WHAT IS EXPECTED: From the entries that follow, gather each line holding the word "logits".

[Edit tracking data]
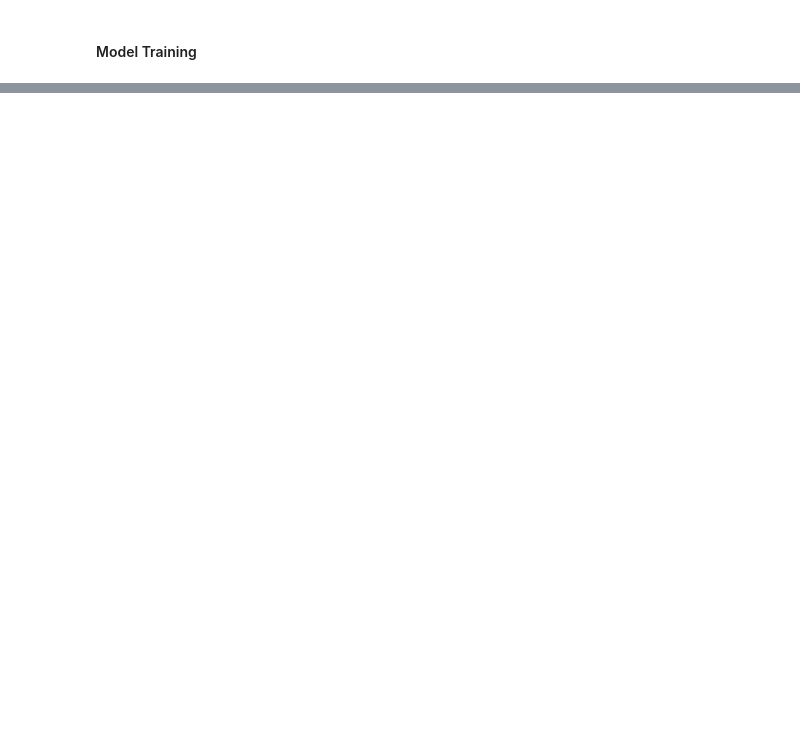
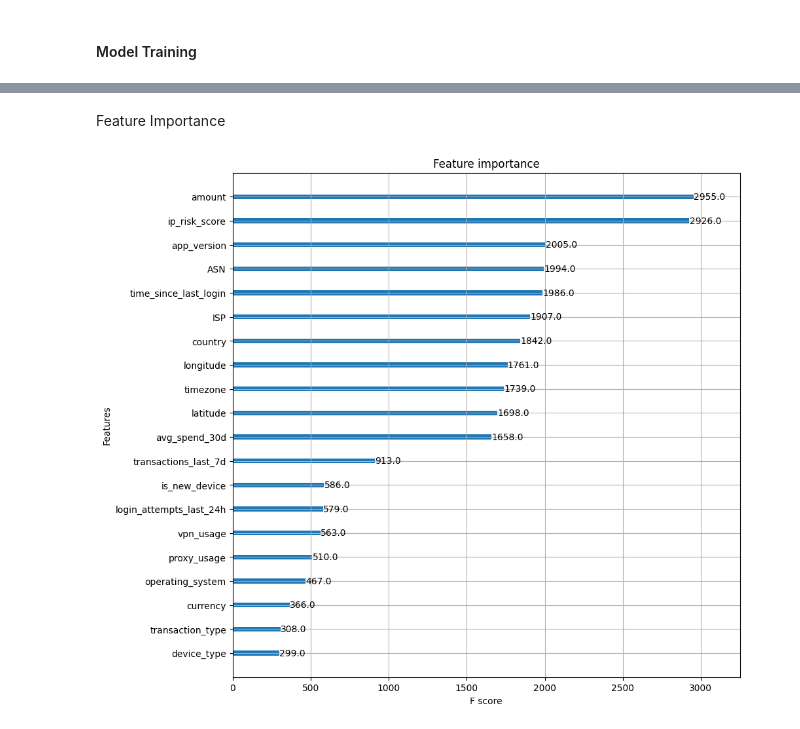
Before and after one commit to Henry-s-Final-Year-Project/Focused-Fraud-Detection-Models, a Jupyter notebook: geolocation_fraud/data_analysis.ipynb, the cells around one changed output, grey strips where cells are left out. Saved outputs shown, nothing was run; the diff lists cells and outputs as text; code cells hidden in the pictures; blank space fills up the shorter version.

```diff
--- a/geolocation_fraud/data_analysis.ipynb
+++ b/geolocation_fraud/data_analysis.ipynb
@@ -63,3 +103,5 @@ y = df[target]
+# %%
+df[binary_cols] = df[binary_cols].astype(int)
 # %%
 from sklearn.preprocessing import OrdinalEncoder
 
@@ -145,0 +235,12 @@ ValueError: DataFrame.dtypes for data must be int, float, bool or category. When
+# %% [markdown]
+Feature Importance
+# %%
+# plot feature importance from xgboost model
+import matplotlib.pyplot as plt
+import xgboost
+
+fig, ax = plt.subplots(figsize=(10, 10))
+xgboost.plot_importance(model, importance_type="weight", ax=ax)
+plt.show()
+# %% [output]
+[figure, added]
```
Also changed, not shown: parts of 24 cells of this notebook.
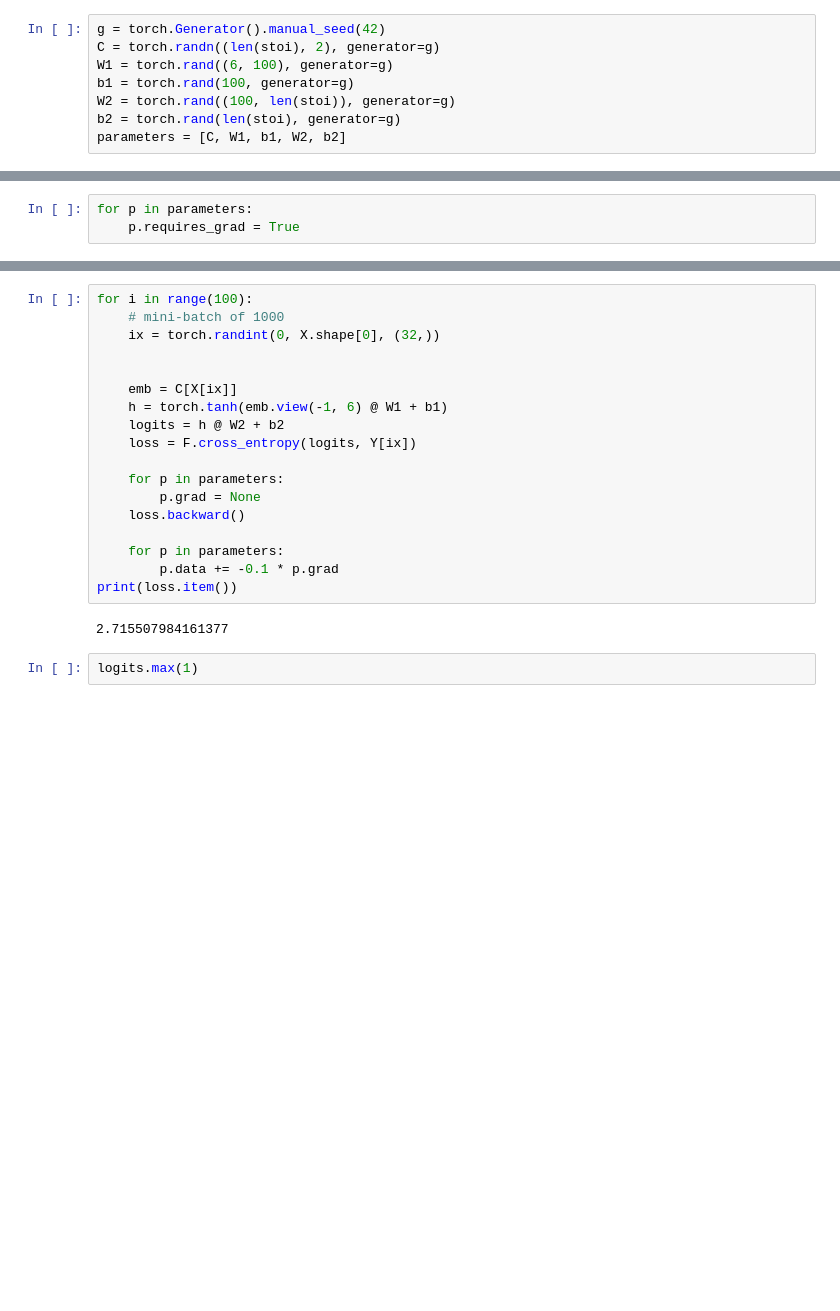
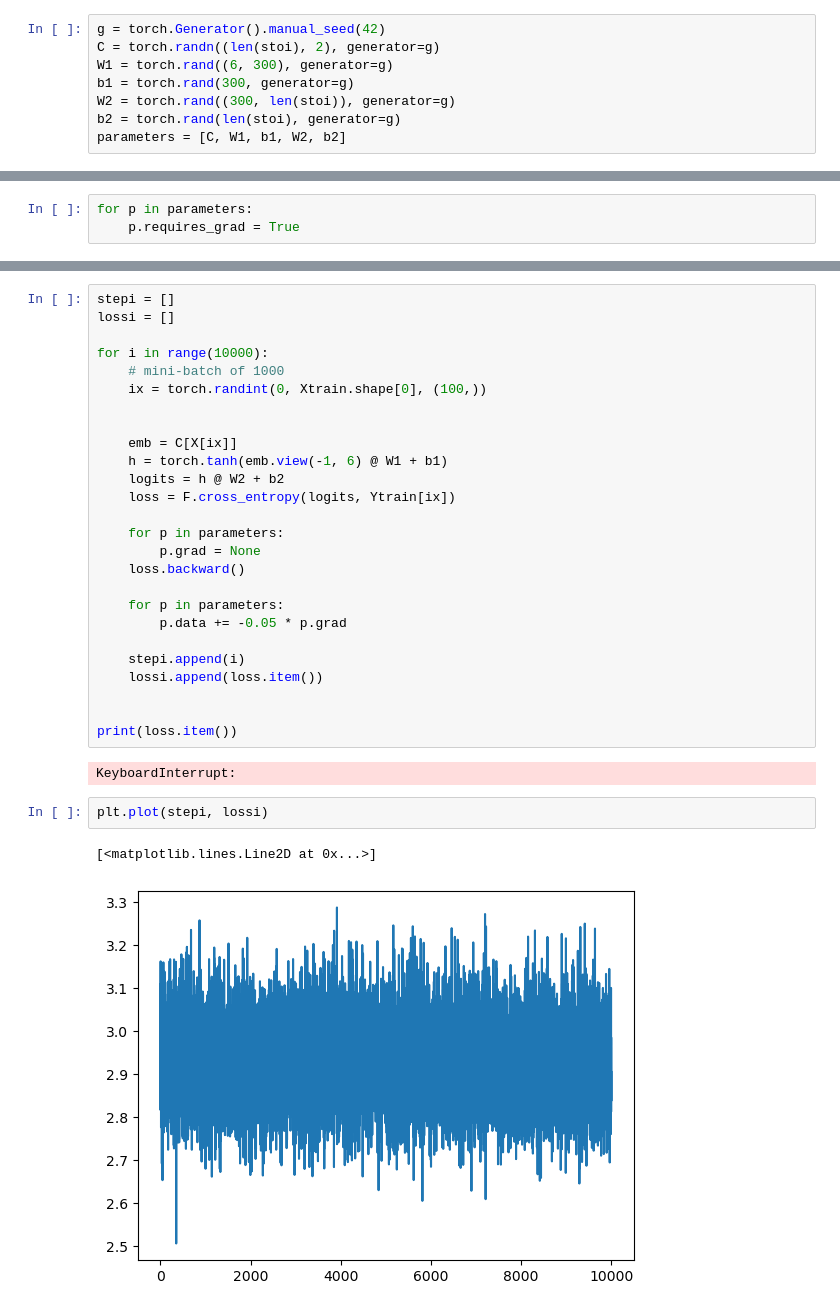
Before and after one commit to Naviss/nn-tests, a Jupyter notebook: char-lm/mlp.ipynb, the cells around one changed output, grey strips where cells are left out. Cells and saved outputs as stored; diff of their text form; blank space fills up the shorter version.

Commit message:
Add data

```diff
--- a/char-lm/mlp.ipynb
+++ b/char-lm/mlp.ipynb
@@ -50,9 +69,9 @@ X.shape, X.dtype, Y.shape, Y.dtype
 # %%
 g = torch.Generator().manual_seed(42)
 C = torch.randn((len(stoi), 2), generator=g)
-W1 = torch.rand((6, 100), generator=g)
-b1 = torch.rand(100, generator=g)
-W2 = torch.rand((100, len(stoi)), generator=g)
+W1 = torch.rand((6, 300), generator=g)
+b1 = torch.rand(300, generator=g)
+W2 = torch.rand((300, len(stoi)), generator=g)
 b2 = torch.rand(len(stoi), generator=g)
 parameters = [C, W1, b1, W2, b2]
 # %%
@@ -65,22 +87,33 @@ for p in parameters:
 # %%
-for i in range(100):
+stepi = []
+lossi = []
+
+for i in range(10000):
     # mini-batch of 1000
-    ix = torch.randint(0, X.shape[0], (32,))
+    ix = torch.randint(0, Xtrain.shape[0], (100,))
 
 
     emb = C[X[ix]]
     h = torch.tanh(emb.view(-1, 6) @ W1 + b1)
     logits = h @ W2 + b2
-    loss = F.cross_entropy(logits, Y[ix])
+    loss = F.cross_entropy(logits, Ytrain[ix])
 
     for p in parameters:
         p.grad = None
     loss.backward()
 
     for p in parameters:
-        p.data += -0.1 * p.grad
+        p.data += -0.05 * p.grad
+
+    stepi.append(i)
+    lossi.append(loss.item())
+
+
 print(loss.item())
 # %% [output]
-2.715507984161377
+KeyboardInterrupt:
-# %%
-logits.max(1)
+# %%
+plt.plot(stepi, lossi)
+# %% [output]
+[<matplotlib.lines.Line2D at 0x...>]
+[figure, added]
```
Also changed, not shown: parts of 10 cells of this notebook.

WRITTEN REPLY:
     logits = h @ W2 + b2
-    loss = F.cross_entropy(logits, Y[ix])
+    loss = F.cross_entropy(logits, Ytrain[ix])
-logits.max(1)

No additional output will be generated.